Instructions for the task:
Search each line below for "notebook", then return the lines where it appears.

Dataset content:

+ + +

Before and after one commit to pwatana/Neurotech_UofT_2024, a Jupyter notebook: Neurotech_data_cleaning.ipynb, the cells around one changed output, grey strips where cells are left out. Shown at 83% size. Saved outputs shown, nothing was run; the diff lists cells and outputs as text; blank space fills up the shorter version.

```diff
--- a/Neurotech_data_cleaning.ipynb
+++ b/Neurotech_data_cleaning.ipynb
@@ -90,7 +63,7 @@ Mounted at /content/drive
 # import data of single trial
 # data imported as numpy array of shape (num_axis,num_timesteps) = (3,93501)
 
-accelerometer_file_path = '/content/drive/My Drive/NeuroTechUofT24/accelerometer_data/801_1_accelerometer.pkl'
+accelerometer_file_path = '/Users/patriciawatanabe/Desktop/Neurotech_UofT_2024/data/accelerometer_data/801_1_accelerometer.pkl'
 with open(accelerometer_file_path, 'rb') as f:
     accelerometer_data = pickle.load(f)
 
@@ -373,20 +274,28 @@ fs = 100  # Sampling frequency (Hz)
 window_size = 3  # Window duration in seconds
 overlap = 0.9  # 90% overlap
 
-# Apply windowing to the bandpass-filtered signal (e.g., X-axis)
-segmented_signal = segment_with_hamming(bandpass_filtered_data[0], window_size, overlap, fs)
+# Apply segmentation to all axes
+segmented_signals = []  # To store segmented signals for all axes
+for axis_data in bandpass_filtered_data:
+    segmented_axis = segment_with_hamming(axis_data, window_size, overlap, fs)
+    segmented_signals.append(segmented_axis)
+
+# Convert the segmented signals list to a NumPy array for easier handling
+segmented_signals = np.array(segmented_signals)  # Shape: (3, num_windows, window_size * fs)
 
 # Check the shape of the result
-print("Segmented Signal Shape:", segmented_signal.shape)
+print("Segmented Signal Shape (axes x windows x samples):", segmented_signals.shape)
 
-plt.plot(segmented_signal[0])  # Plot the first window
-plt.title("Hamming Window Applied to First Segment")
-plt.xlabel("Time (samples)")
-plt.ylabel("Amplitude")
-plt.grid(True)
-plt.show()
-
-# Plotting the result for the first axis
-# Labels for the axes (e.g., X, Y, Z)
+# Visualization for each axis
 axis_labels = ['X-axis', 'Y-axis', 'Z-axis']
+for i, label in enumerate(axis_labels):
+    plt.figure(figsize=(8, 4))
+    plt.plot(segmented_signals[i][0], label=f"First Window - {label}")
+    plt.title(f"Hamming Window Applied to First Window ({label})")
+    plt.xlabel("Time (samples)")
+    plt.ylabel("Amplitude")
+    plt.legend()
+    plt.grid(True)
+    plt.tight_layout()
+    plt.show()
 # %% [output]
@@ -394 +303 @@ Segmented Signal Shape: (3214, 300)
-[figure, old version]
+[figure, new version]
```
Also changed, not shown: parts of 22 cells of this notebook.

+ + +

Result of this exercise:
Before and after one commit to pwatana/Neurotech_UofT_2024, a Jupyter notebook: Neurotech_data_cleaning.ipynb, the cells around one changed output, grey strips where cells are left out. Shown at 83% size. Saved outputs shown, nothing was run; the diff lists cells and outputs as text; blank space fills up the shorter version.
Also changed, not shown: parts of 22 cells of this notebook.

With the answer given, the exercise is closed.